Usain Bolt was on fire at Saturday night's Jamaica International Invitation, posting a sizzling 9.76sec, the second fastest 100m time ever.
The Jamaica International is one of a select group of Area meetings at which points can be acquired by athletes to qualify for the IAAF / VTB Bank World Athletics Final, to be held on 13-14 September in Stuttgart.
Bolt, the World Championships silver medallist, finished within two hundredths of a second outside countryman Asafa Powell's world record of 9.74. Bolt's performance now sees Jamaica with the world's two fastest men, and the top five times in the history of the event – Powell (9.74, 9.77 three times) and Bolt (9.76).
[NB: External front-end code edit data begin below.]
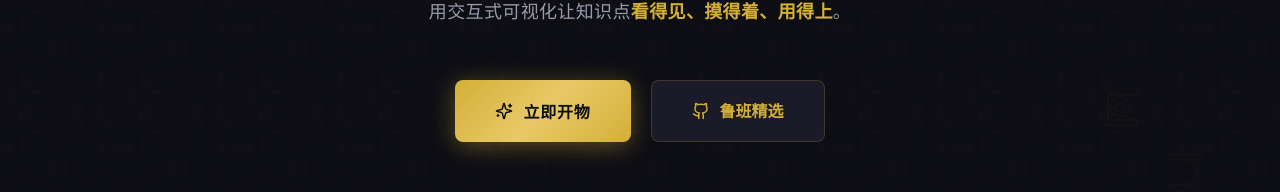
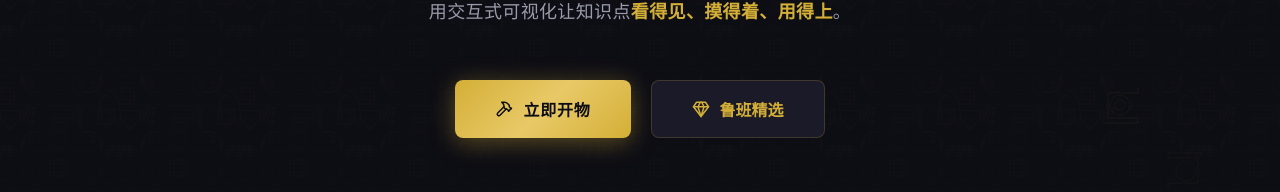
Before and after one commit to bolin68688/luban-teaching, a React (Vite) app: page / in a window 1280 px wide. Shown: the part 490-682 px from the top of the page. Built offline with nearby package versions, Linux system fonts and the light colour scheme.

Commit message:
fix: 立即开物图标换Hammer，鲁班精选滚动到案例区
1. 立即开物图标：Sparkles→Hammer（更符合工匠/工具主题）
2. 鲁班精选：GitHub外链→平滑滚动到#cases案例区域
3. 图标统一：Modal弹窗内的图标也同步换成Hammer

```diff
--- a/src/components/cases/HomePage.jsx
+++ b/src/components/cases/HomePage.jsx
@@ -1,5 +1,5 @@
 import { useState } from 'react'
-import { Waves, Zap, Triangle, Sun, Moon, ArrowRight, BookOpen, Crown, Github, ExternalLink, Gem, Sparkles, X } from 'lucide-react'
+import { Waves, Zap, Triangle, Sun, Moon, ArrowRight, BookOpen, Crown, Github, ExternalLink, Gem, Hammer, X } from 'lucide-react'
 import { cases } from '../../data/cases.js'
 
 const iconMap = {
@@ -504,12 +504,10 @@ export default function HomePage({ onOpenCase, onOpenDynamic, theme, onToggleThe
                 e.currentTarget.style.boxShadow = '0 4px 25px var(--accent-gold-glow)'
               }}
             >
-              <Sparkles size={18} /> 立即开物
+              <Hammer size={18} /> 立即开物
             </button>
-            <a
-              href="https://github.com/bolin68688/luban-teaching"
-              target="_blank"
-              rel="noopener noreferrer"
+            <button
+              onClick={() => document.getElementById('cases')?.scrollIntoView({ behavior: 'smooth' })}
               style={{
                 display: 'inline-flex',
                 alignItems: 'center',
@@ -521,7 +519,7 @@ export default function HomePage({ onOpenCase, onOpenDynamic, theme, onToggleThe
                 borderRadius: 'var(--radius-md)',
                 fontSize: '16px',
                 fontWeight: '600',
-                textDecoration: 'none',
+                cursor: 'pointer',
                 transition: 'all 0.3s var(--ease-out)'
               }}
               onMouseEnter={e => {
@@ -533,8 +531,8 @@ export default function HomePage({ onOpenCase, onOpenDynamic, theme, onToggleThe
                 e.currentTarget.style.transform = 'translateY(0)'
               }}
             >
-              <Github size={18} /> 鲁班精选
-            </a>
+              <Gem size={18} /> 鲁班精选
+            </button>
           </div>
         </div>
       </section>
@@ -864,7 +862,7 @@ npm run build`}
                 justifyContent: 'center',
                 margin: '0 auto 16px'
               }}>
-                <Sparkles size={26} color="var(--accent-gold)" />
+                <Hammer size={26} color="var(--accent-gold)" />
               </div>
               <h3 style={{
                 fontSize: '22px',
@@ -964,7 +962,7 @@ npm run build`}
                   gap: '8px'
                 }}
               >
-                <Sparkles size={16} /> 开始开物
+                <Hammer size={16} /> 开始开物
               </button>
             </div>
           </div>
```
The world junior 200m record holder at 19.93 seconds, Bolt, led four world leading times on the night. Americans Lashinda Demus, Kerron Clement and Jamaican Kerron Stewart also achieved world leading marks.
Bolt surprised, but his coach wasn't
But, the attention cannot be too much for the Central American and Caribbean 200m record holder at 19.75 seconds, especially since he held his nerve after two false starts to blaze to such an impressive time – one which was the talking point on everyone's lips leaving the stadium.
Even his rival in the 200m, world sprint double champion Tyson Gay, who said: "It (performance) was beautiful. He was very smooth and he executed very well."
As for Bolt, who had a 1.8 m/sec wind, inside the legal limit of 2.0m/sec, admitted he was a bit shocked by the time.
"I was definitely surprised when I saw the time," said Bolt, who said he "I was in shape for a 9.85."
Asked if the performance meant he was closing in on compatriot Powell's World record of 9.74, Bolt, whose time beat Powell's stadium record of 9.84 and the world leading time of 10.00 by Trinidad & Tobago's Richard Thompson, replied: "You never know, you never know."
American Darvis Patton was second in 10.08 seconds while Antiguan Daniel Bailey was third in 10.12 in the event.
Bolt's coach Glen Mills, according to him, was the only person who was not surprised at the athlete's cracker. "I am not surprise because he has been doing well in training ... this is just the beginning," he promised.
Parade of impressive world leads
Stewart, a member of Jamaica's silver medal 4x100m team at last year's World Championships in Osaka, also blazed the track to win the women's 100m in 10.96 – her first sub-11 seconds time.
She was delighted: "I could not ask for more," she said. "I just pray that it stay that way right to the Olympic," added Stewart, who beat the previous best season best of 11.06 held by Kelly-Ann Baptiste of Trinidad & Tobago.
In the 400m Hurdles, American Clement, the world champion, took the men's race in 47.79 seconds, ahead of Danny McFarlane of Jamaica (48.74) and Michael Tinsely of United States (48.84).
"It was a great race. I just came out here and executed to my plans," Clement explained. He said he was not surprised with the fast time, which beat the previous 2008 best of 48.32 by his compatriot Bershawn Jackson.
"I made up my mind that I was coming out here to run 47 seconds," he added.
In the women's 400m Hurdles, Demus won in 54.83 seconds, beating Jamaican Shevon Stoddart (55.68) and American Markita James (56.79). Demus’s time beat the previous season best of Tiffany Williams, also of the United States (54.97).
Gay opens with 20.00 victory, junior Knight upsets Campbell-Brown
Meanwhile, World sprint double champion Tyson Gay took the men's 200m in 20.00, beating Chris Williams of Jamaica (20.78) while 19-year-old Bianca Knight (22.62) upset Olympic champion Veronica Campbell-Brown (22.93) in the women's event.
Gay said his warm-up was a little bit off, but added: "It still was a great run for me."
Knight, who turned 19 this year and still a junior, was also third in the 100m, clocking 11.11, also a personal best.
American Sanya Richards won the women's 400m in 50.60 seconds.
Richards, who handily beat Jamaicans Novlene Williams-Mills (51.63) and Sonita Sutherland (52.94), said she wanted to run faster, but was affected after sitting down for too long.
"I am happy with the win, but I wish it was a little faster," she said while adding, "It was pretty windy on the backstretch also."
In the field, Jamaicans Herbert McGregor (7.74m) and James Beckford (7.60m) finished one-two in the men's Long Jump while American Funmi Jimoh (6.57m) beat Jamaican Jovanee Jarrett (6.57m).
Jamaican Dorian Scott (20.51m) won the men's shot put. American Dan Taylor (20.43m) was second.
Anthony Foster for the IAAF